§ **Data section**

==========

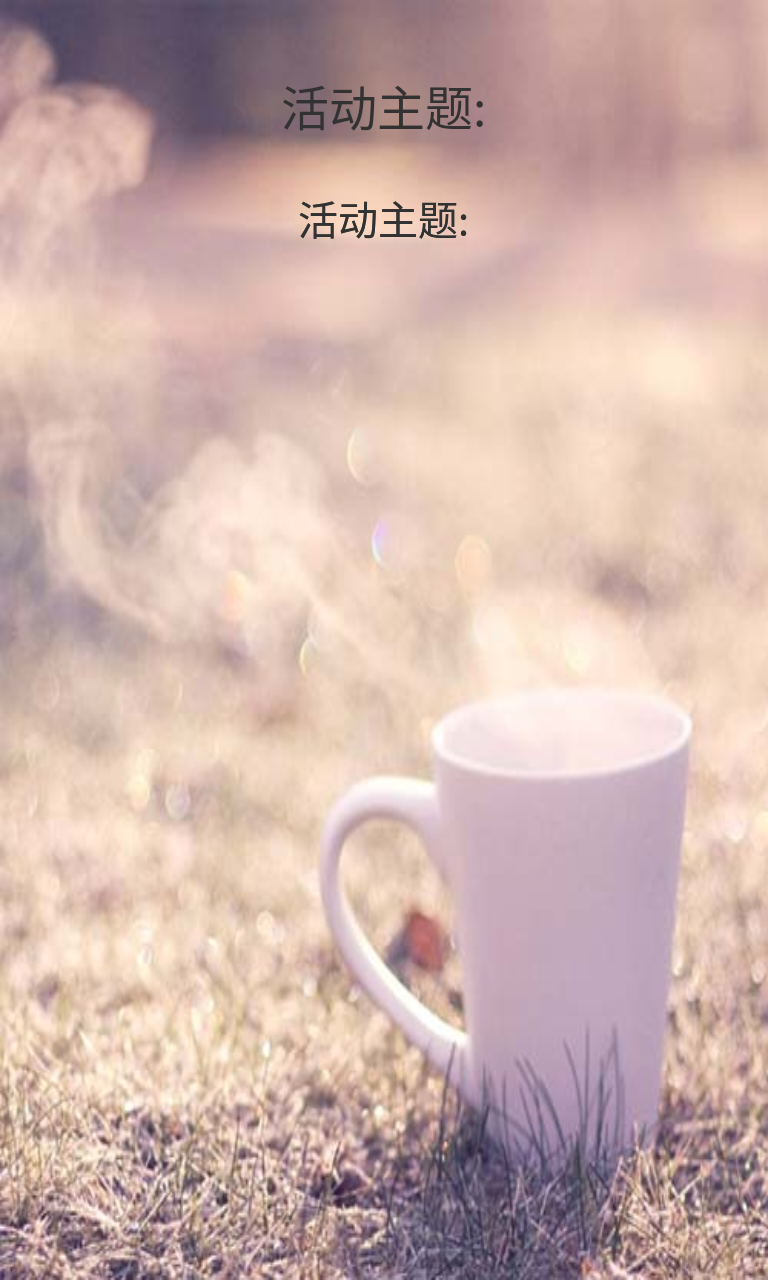
Repository: aojue/HappyAA
Layout: HappyAA/res/layout/two_activity.xml
An editor plug-in stored every save of this project. The layout is shown before and after the next save, followed by the edit.
It is drawn on a 768 x 1280 px phone screen (xhdpi) without system bars, with theme AppTheme; the app's code is not run.

Above is the layout before, as saved 2014-10-25 07:54:36.

After the next save:
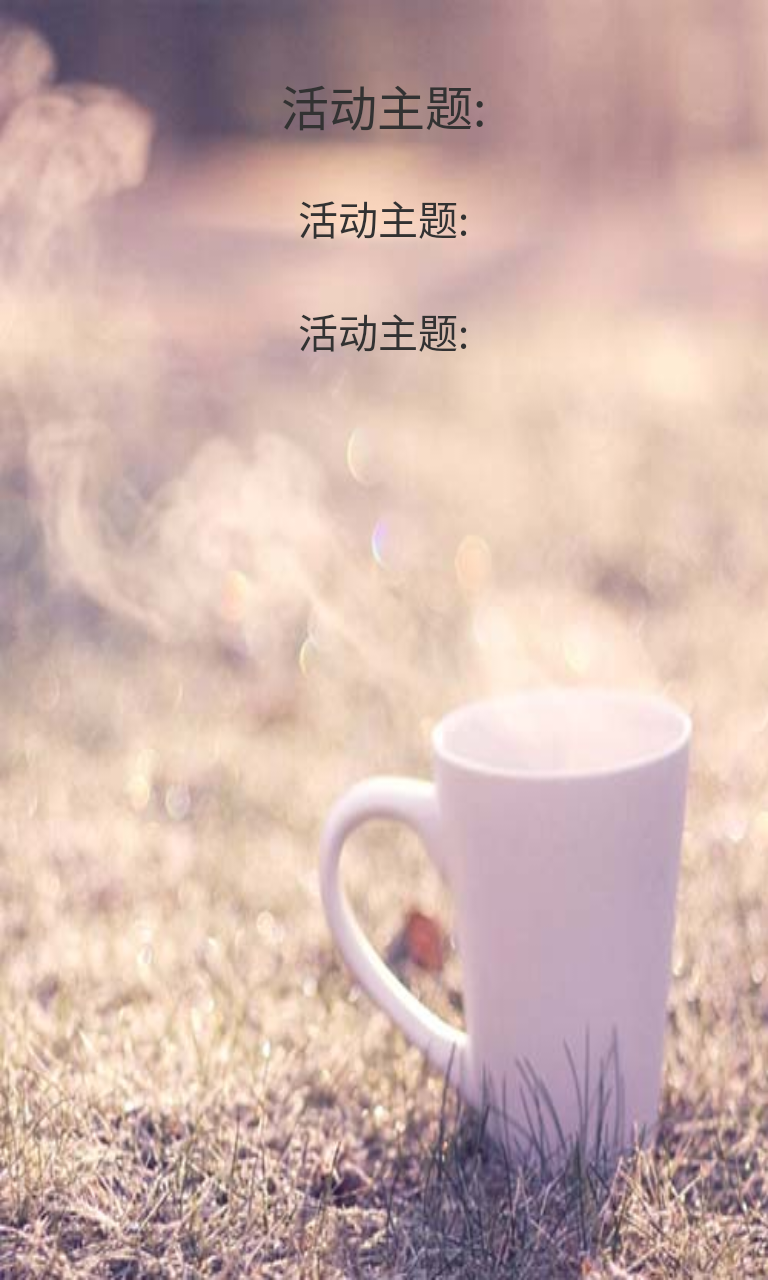
Saved 26 s later.
--- a/HappyAA/res/layout/two_activity.xml
+++ b/HappyAA/res/layout/two_activity.xml
@@ -34,9 +34,9 @@
                  android:id="@+id/text3"
                  android:layout_width="wrap_content"
                  android:layout_height="wrap_content"
-                 android:layout_below="@+id/text1"
-                 android:layout_centerHorizontal="true"
-                 android:layout_marginTop="24dp"
+                 android:layout_alignLeft="@+id/text2"
+                 android:layout_below="@+id/text2"
+                 android:layout_marginTop="27dp"
                  android:text="@string/textview1"
                  android:textSize="20sp" />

==========

§ **About this task**
Print the listing exactly, minus its pictures.

§ **Answer to this task**
Repository: aojue/HappyAA
Layout: HappyAA/res/layout/two_activity.xml
An editor plug-in stored every save of this project. The layout is shown before and after the next save, followed by the edit.
It is drawn on a 768 x 1280 px phone screen (xhdpi) without system bars, with theme AppTheme; the app's code is not run.

Above is the layout before, as saved 2014-10-25 07:54:36.

After the next save:
Saved 26 s later.
--- a/HappyAA/res/layout/two_activity.xml
+++ b/HappyAA/res/layout/two_activity.xml
@@ -34,9 +34,9 @@
                  android:id="@+id/text3"
                  android:layout_width="wrap_content"
                  android:layout_height="wrap_content"
-                 android:layout_below="@+id/text1"
-                 android:layout_centerHorizontal="true"
-                 android:layout_marginTop="24dp"
+                 android:layout_alignLeft="@+id/text2"
+                 android:layout_below="@+id/text2"
+                 android:layout_marginTop="27dp"
                  android:text="@string/textview1"
                  android:textSize="20sp" />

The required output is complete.